Records excerpted from a collection
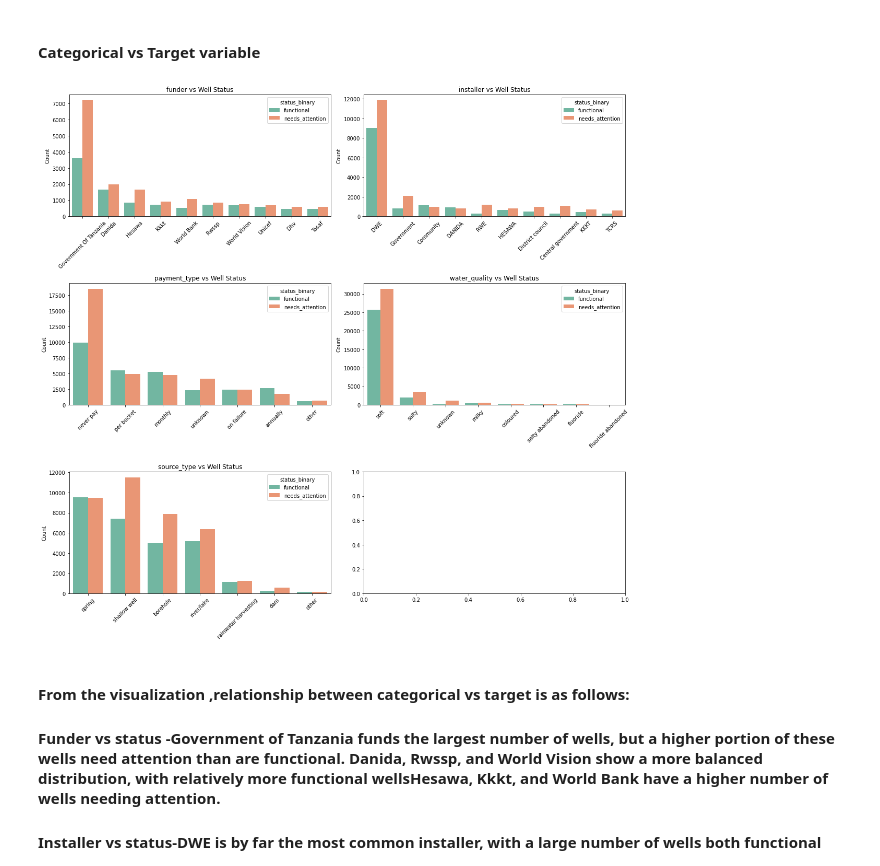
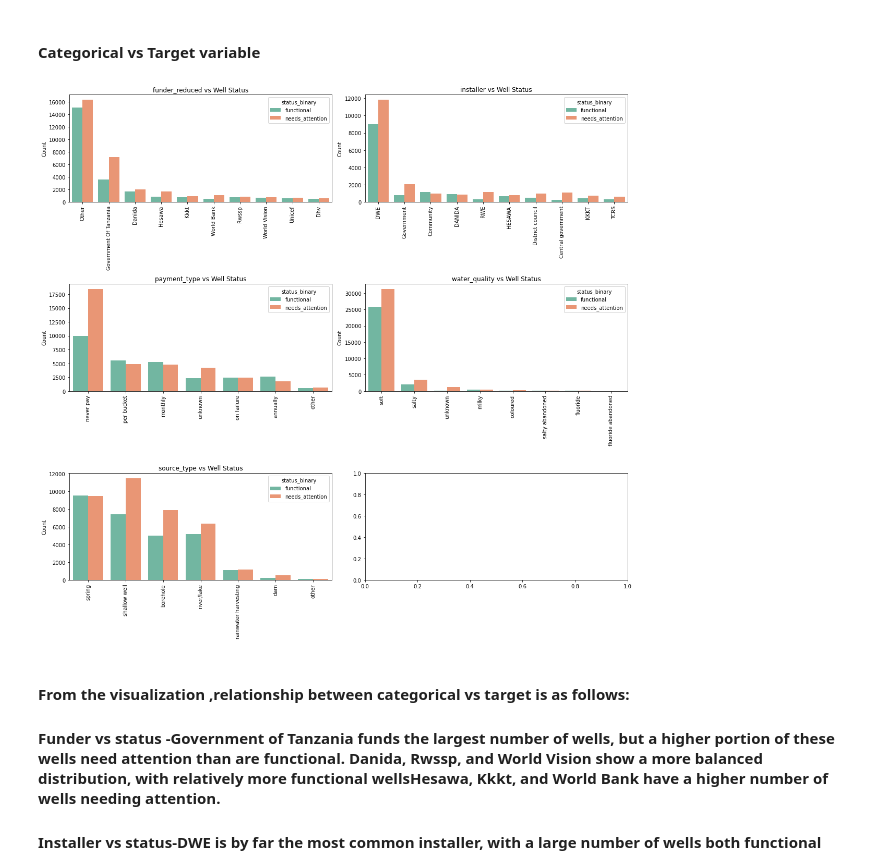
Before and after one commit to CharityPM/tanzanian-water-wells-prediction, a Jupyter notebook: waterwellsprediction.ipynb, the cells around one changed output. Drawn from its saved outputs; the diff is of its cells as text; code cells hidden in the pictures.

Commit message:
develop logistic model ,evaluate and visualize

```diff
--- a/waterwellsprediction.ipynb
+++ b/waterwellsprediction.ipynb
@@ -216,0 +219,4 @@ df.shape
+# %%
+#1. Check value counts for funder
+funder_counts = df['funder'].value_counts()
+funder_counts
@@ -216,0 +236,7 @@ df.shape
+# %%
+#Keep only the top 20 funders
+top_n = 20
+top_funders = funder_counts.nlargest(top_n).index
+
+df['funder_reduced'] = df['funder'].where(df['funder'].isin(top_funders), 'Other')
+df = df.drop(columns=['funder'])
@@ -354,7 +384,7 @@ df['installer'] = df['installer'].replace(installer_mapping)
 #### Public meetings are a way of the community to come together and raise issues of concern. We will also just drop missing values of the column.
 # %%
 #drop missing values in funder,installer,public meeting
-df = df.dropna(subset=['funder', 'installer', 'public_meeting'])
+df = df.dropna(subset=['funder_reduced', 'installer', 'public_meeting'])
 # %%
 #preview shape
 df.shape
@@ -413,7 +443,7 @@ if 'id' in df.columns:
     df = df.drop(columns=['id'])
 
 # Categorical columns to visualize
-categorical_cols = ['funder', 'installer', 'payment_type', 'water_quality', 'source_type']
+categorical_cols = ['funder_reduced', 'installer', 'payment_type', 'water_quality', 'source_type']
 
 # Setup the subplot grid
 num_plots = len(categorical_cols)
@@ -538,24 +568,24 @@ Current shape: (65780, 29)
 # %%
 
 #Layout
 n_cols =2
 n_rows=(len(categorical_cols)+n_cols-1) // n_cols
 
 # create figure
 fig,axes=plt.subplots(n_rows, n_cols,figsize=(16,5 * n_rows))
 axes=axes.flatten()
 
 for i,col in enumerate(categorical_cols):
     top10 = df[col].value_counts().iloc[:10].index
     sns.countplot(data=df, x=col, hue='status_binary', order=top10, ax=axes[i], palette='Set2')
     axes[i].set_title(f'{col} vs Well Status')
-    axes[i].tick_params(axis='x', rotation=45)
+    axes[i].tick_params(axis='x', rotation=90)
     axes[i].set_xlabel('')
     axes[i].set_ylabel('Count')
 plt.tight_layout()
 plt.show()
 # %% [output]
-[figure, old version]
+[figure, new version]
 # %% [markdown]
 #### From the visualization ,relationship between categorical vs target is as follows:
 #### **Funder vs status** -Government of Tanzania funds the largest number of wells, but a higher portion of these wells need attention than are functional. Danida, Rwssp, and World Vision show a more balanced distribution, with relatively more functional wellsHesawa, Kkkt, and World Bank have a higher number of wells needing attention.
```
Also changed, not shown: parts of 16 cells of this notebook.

--

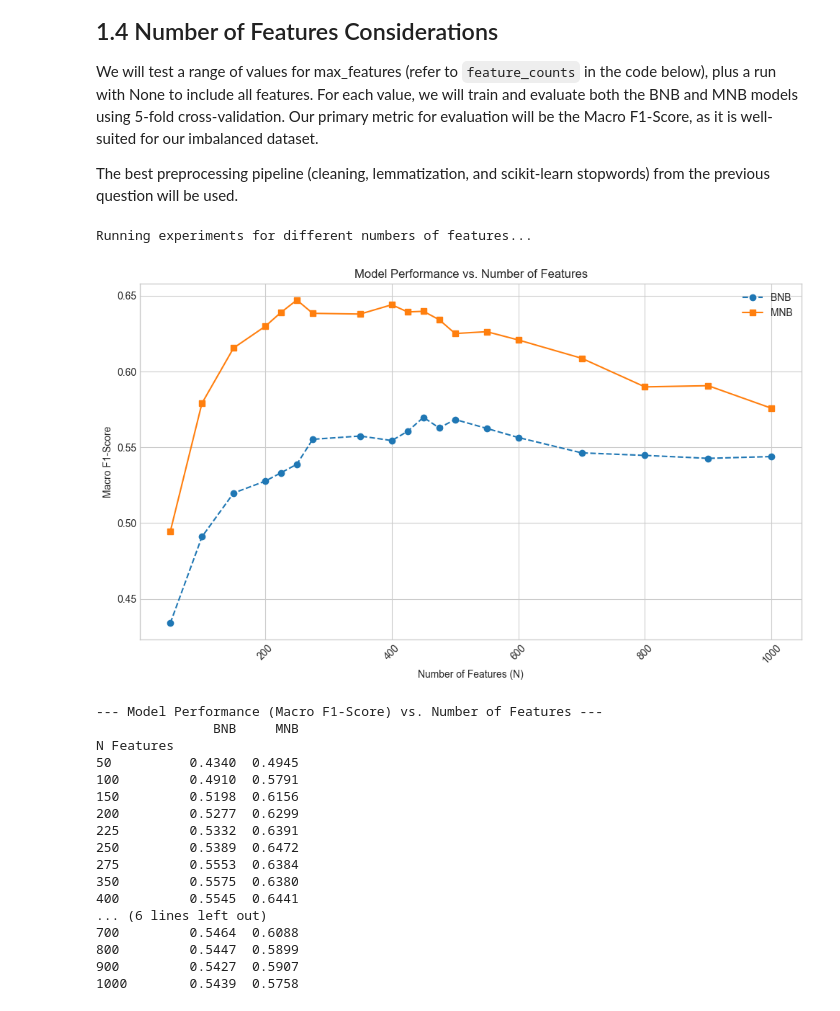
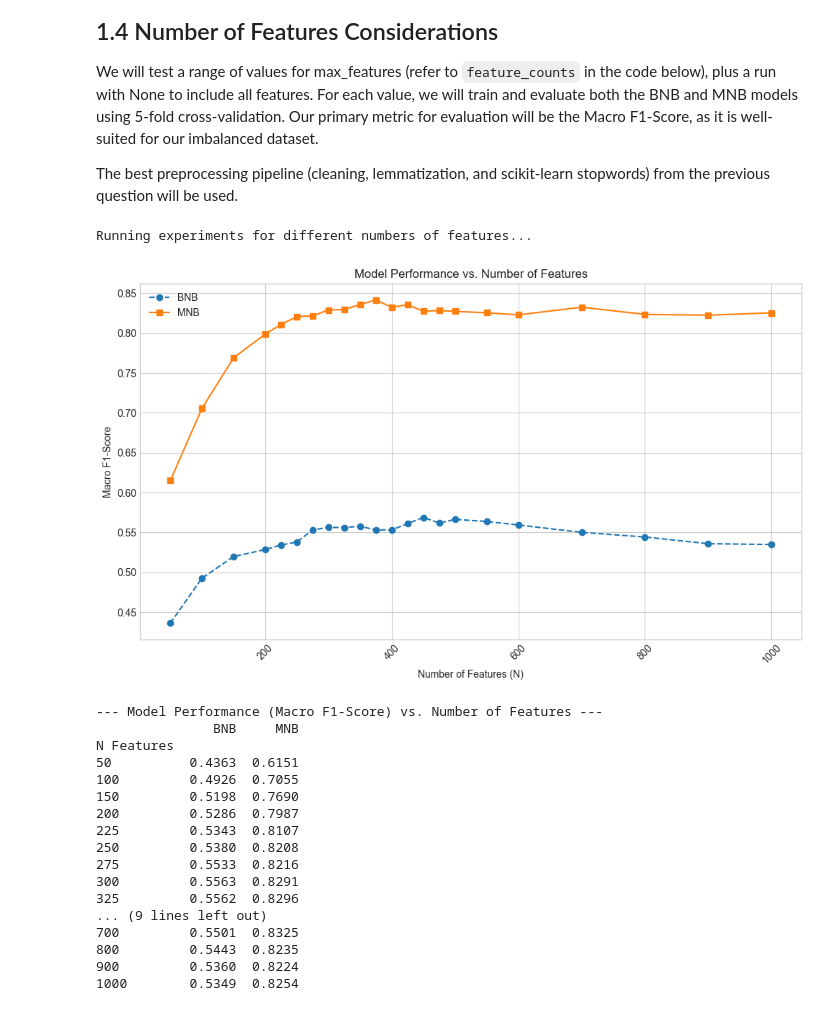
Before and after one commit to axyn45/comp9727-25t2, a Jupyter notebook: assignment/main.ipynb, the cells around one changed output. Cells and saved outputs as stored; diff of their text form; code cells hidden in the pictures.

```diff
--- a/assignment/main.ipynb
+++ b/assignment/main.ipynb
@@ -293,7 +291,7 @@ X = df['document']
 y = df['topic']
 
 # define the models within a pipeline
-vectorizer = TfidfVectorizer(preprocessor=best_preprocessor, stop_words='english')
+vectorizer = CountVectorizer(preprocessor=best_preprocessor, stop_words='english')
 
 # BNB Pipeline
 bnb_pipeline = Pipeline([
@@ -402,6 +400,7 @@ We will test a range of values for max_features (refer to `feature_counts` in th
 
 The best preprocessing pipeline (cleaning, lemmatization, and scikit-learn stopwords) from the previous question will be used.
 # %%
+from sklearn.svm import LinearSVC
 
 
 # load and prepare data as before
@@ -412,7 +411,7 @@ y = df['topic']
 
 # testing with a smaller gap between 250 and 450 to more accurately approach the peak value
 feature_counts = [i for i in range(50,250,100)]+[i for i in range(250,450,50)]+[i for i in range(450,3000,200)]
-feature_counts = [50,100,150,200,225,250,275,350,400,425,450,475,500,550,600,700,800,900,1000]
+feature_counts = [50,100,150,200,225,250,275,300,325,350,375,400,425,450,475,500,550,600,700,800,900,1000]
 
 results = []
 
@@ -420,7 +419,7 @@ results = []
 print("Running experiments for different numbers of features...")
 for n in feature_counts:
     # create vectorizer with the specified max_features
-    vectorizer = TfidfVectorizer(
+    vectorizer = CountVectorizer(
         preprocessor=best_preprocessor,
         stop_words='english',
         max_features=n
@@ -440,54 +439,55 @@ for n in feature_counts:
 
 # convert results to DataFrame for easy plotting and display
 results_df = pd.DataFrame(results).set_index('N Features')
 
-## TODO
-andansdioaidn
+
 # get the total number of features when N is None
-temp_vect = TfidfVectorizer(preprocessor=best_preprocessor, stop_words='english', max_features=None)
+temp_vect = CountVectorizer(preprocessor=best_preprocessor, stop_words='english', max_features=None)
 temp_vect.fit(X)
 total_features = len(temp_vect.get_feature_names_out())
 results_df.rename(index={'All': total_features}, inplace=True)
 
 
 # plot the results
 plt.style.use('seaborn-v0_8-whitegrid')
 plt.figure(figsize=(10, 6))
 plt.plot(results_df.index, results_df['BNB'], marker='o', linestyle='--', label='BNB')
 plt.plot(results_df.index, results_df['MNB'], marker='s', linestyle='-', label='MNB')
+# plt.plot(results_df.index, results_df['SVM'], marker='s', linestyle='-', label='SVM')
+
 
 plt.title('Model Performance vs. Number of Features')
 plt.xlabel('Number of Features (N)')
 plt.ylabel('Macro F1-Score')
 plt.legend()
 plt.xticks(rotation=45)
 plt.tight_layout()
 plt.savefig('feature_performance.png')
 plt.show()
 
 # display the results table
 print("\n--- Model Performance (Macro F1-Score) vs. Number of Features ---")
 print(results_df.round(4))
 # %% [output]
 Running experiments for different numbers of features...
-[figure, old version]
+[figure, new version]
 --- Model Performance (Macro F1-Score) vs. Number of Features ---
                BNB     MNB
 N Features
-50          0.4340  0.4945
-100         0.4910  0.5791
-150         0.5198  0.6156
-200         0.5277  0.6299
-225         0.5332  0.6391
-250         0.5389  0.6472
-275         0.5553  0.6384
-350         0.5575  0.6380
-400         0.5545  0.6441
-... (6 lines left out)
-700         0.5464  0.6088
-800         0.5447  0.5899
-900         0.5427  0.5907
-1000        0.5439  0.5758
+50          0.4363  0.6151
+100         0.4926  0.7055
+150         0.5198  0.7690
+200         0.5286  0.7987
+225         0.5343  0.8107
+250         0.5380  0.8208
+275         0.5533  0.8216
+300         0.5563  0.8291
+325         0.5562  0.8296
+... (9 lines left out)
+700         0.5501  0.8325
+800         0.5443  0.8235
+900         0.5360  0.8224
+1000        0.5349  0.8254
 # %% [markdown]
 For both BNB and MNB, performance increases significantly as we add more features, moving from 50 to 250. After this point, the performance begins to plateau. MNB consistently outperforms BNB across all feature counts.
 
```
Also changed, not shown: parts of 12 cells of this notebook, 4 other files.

--

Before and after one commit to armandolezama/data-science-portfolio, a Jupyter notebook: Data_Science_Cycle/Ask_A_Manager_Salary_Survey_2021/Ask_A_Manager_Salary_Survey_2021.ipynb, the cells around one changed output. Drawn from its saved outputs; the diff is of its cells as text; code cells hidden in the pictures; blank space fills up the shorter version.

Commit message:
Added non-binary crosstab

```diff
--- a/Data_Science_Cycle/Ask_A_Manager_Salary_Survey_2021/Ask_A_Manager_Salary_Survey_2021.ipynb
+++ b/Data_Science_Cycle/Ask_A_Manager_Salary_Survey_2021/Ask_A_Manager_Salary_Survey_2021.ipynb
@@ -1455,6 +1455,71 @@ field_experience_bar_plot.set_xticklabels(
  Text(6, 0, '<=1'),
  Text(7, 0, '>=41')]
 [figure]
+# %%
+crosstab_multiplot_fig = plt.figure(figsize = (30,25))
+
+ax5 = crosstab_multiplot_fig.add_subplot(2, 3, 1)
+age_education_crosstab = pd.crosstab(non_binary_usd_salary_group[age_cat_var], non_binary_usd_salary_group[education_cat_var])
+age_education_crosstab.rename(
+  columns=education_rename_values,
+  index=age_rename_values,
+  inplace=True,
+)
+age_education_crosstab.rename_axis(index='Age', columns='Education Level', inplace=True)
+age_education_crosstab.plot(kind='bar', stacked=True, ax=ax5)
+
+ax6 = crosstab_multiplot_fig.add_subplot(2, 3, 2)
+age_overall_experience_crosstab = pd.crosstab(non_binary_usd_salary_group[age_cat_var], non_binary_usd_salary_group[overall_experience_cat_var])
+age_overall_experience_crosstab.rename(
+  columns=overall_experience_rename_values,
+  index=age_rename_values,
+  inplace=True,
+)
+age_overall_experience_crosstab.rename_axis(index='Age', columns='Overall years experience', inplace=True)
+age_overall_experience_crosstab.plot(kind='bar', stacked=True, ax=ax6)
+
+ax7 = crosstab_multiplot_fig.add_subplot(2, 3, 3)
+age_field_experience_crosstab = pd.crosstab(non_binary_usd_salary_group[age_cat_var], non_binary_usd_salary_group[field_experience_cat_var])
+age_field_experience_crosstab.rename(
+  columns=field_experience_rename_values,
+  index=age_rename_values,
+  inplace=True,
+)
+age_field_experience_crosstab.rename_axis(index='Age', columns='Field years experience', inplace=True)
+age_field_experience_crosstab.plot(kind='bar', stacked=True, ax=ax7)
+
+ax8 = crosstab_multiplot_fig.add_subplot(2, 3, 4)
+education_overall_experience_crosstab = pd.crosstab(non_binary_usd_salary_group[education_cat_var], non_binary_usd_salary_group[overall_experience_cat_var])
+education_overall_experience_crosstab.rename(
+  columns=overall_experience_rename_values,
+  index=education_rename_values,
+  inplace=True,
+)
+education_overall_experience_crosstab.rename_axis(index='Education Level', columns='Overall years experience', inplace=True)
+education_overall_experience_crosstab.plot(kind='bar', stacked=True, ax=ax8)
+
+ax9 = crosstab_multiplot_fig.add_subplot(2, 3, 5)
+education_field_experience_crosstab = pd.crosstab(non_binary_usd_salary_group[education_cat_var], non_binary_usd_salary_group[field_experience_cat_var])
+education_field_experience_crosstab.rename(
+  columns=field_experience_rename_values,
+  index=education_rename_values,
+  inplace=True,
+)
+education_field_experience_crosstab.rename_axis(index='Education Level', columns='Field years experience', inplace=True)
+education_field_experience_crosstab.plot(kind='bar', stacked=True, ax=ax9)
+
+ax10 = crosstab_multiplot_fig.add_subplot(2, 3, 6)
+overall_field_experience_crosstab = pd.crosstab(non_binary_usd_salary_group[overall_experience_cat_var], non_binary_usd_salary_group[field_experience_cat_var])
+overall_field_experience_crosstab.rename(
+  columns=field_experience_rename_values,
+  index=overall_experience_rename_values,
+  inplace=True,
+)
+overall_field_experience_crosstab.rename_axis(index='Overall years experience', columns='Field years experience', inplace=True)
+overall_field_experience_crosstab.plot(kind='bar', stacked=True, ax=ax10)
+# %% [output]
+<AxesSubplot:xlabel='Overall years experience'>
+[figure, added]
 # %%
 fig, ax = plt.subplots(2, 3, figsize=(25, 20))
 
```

Directions for this task.
From the data above, gather every line that includes the word "kind".

Problem solution.
+age_education_crosstab.plot(kind='bar', stacked=True, ax=ax5)
+age_overall_experience_crosstab.plot(kind='bar', stacked=True, ax=ax6)
+age_field_experience_crosstab.plot(kind='bar', stacked=True, ax=ax7)
+education_overall_experience_crosstab.plot(kind='bar', stacked=True, ax=ax8)
+education_field_experience_crosstab.plot(kind='bar', stacked=True, ax=ax9)
+overall_field_experience_crosstab.plot(kind='bar', stacked=True, ax=ax10)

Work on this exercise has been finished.